Renton’s renter population outpaces homeownership in last decade

City staff presented market data and recommended actions to protect tenants.

Renton City Council members received a presentation from city staff during the June 5 Committee of the Whole meeting regarding the current state of Renton’s rental market, and data and policies related to landlords and tenants.

According to city staff, new Renton residents are increasingly likely to be renters, with renter population growth outpacing the homeowner population threefold between 2010 and 2021.

The development pipeline of anticipated housing projects, which city staff said can be examined to predict what the community can expect as far as future population growth, has a planned 7,200 of 7,800 housing units (92%) being primarily market-rate rental housing.

City staff said that according to the data, most of the new renters coming to live in Renton recently have been “the most educated households, more than likely making at, or above, area median income.” City staff said this means that renters in the area are not primarily below the area’s median income level.

City staff attributed the fact that the community is seeing more higher-income rental tenants to the trend of increasing rent in the city. Post-pandemic rent prices have been reportedly increasing at proportionally higher rates in South King County, compared to Seattle and Bellevue, as Renton shifts from being a community that in decades prior has been a community that was typically cheaper to live in than in Seattle.

Data presented by city staff shows that rent prices in Renton have increased by 61% between 2015 and 2023, while renter income has only increased by 45% between 2015 and 2021. A 27% increase in inflation was observed between 2015 and 2023, as well.

City staff said they anticipate that renter income will continue to lag behind rent increases in the 2022 to 2023 period, for which a gap in data collection and reporting currently exists.

In 2010, about 45% of rental households were “cost-burdened,” meaning they pay more than 30% of their income in rent.
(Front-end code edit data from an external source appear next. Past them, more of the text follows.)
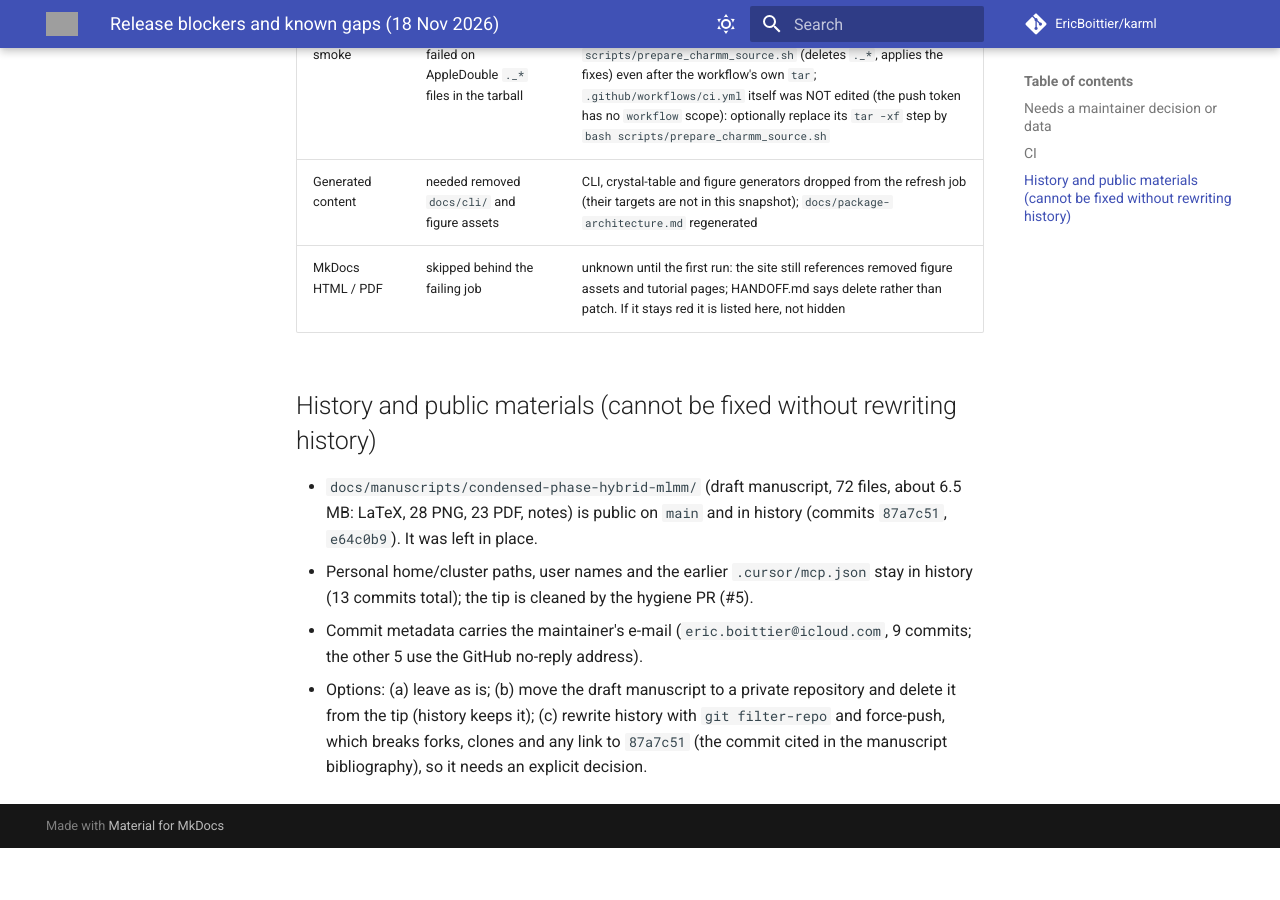
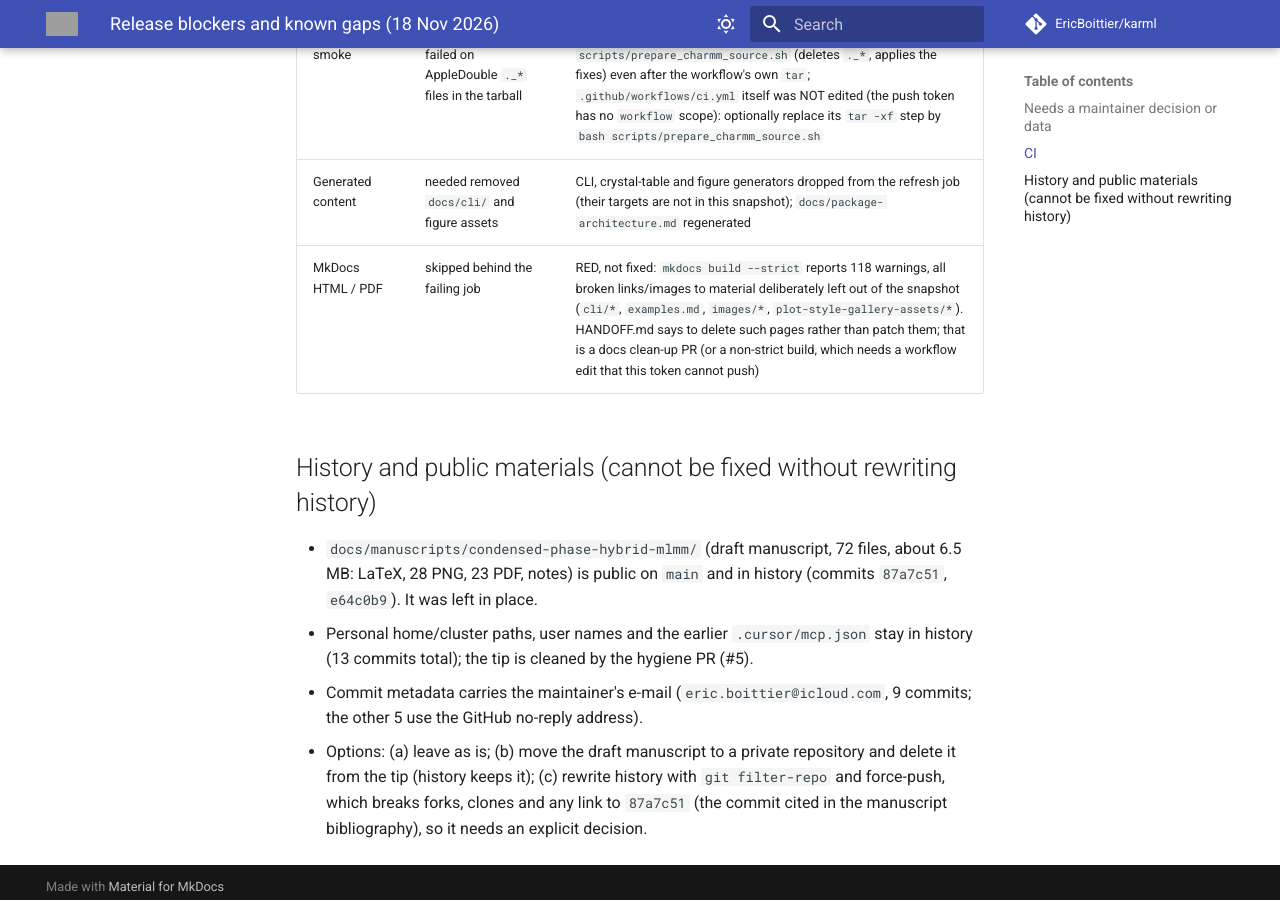
Before and after one commit to EricBoittier/karml, an MkDocs documentation site: the page built from docs/RELEASE_BLOCKERS.md, in a window 1280 px wide and 900 px high, scrolled down 1381 px. Built offline with MkDocs 1.6.1 and Material for MkDocs 9.7.7, drawn with Linux system fonts in a browser that asks for light colours; comment, search, counter and statistics services are not loaded; before the commit the page ends 2229 px from its top, so only the background shows below that; grey boxes are pictures that could not be loaded.

Commit message:
docs: record the MkDocs strict-build failure in RELEASE_BLOCKERS
Co-Authored-By: Claude Sonnet 5.5 <noreply@anthropic.com>

```diff
--- a/docs/RELEASE_BLOCKERS.md
+++ b/docs/RELEASE_BLOCKERS.md
@@ -21,7 +21,7 @@ Status of the first release (`v0.1.0` proposed; nothing is tagged). Items marked
 | Functionality tests | `test_mm_molpair` used a 15 A box that the L/2 guard now rejects | box enlarged to 20 A |
 | PyCHARMM smoke | CHARMM cmake failed on AppleDouble `._*` files in the tarball | `scripts/ci/setup_charmm_lib.sh` now runs `scripts/prepare_charmm_source.sh` (deletes `._*`, applies the fixes) even after the workflow's own `tar`; `.github/workflows/ci.yml` itself was NOT edited (the push token has no `workflow` scope): optionally replace its `tar -xf` step by `bash scripts/prepare_charmm_source.sh` |
 | Generated content | needed removed `docs/cli/` and figure assets | CLI, crystal-table and figure generators dropped from the refresh job (their targets are not in this snapshot); `docs/package-architecture.md` regenerated |
-| MkDocs HTML / PDF | skipped behind the failing job | unknown until the first run: the site still references removed figure assets and tutorial pages; HANDOFF.md says delete rather than patch. If it stays red it is listed here, not hidden |
+| MkDocs HTML / PDF | skipped behind the failing job | RED, not fixed: `mkdocs build --strict` reports 118 warnings, all broken links/images to material deliberately left out of the snapshot (`cli/*`, `examples.md`, `images/*`, `plot-style-gallery-assets/*`). HANDOFF.md says to delete such pages rather than patch them; that is a docs clean-up PR (or a non-strict build, which needs a workflow edit that this token cannot push) |
 
 ## History and public materials (cannot be fixed without rewriting history)
 * `docs/manuscripts/condensed-phase-hybrid-mlmm/` (draft manuscript, 72 files, about 6.5 MB: LaTeX, 28 PNG, 23 PDF, notes) is public on `main` and in history (commits `87a7c51`, `e64c0b9`). It was left in place.
```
In 2021, the number of cost-burdened rental households increased to 60%, representing an additional 5,200 cost-burdened renters in the city, according to city staff.

City staff said that Renton is proportionally where it would be expected to be as far as eviction rates, making up 5% of King County’s population but accounting for 6% of the county’s evictions.

Several policy recommendations were made by city staff to the council members about how to improve the regulatory environment for rental tenants in Renton, both short-term and long-term.

Recommended near-term actions included education and outreach so that both tenets and landlords are made aware of the policies, process, rights and responsibilities of renting, as well as improving the Rental Registration Program, which was established as a framework to encourage rental policy compliance in the community.

Some of the recommended longer-term recommendations included distribution of information requirements that would compel landlords to provide information on rental rules and to inform them of resources, as well as the implementation of policies like limits on late fees, an extended notice of rent raises, and limits on move-in fees.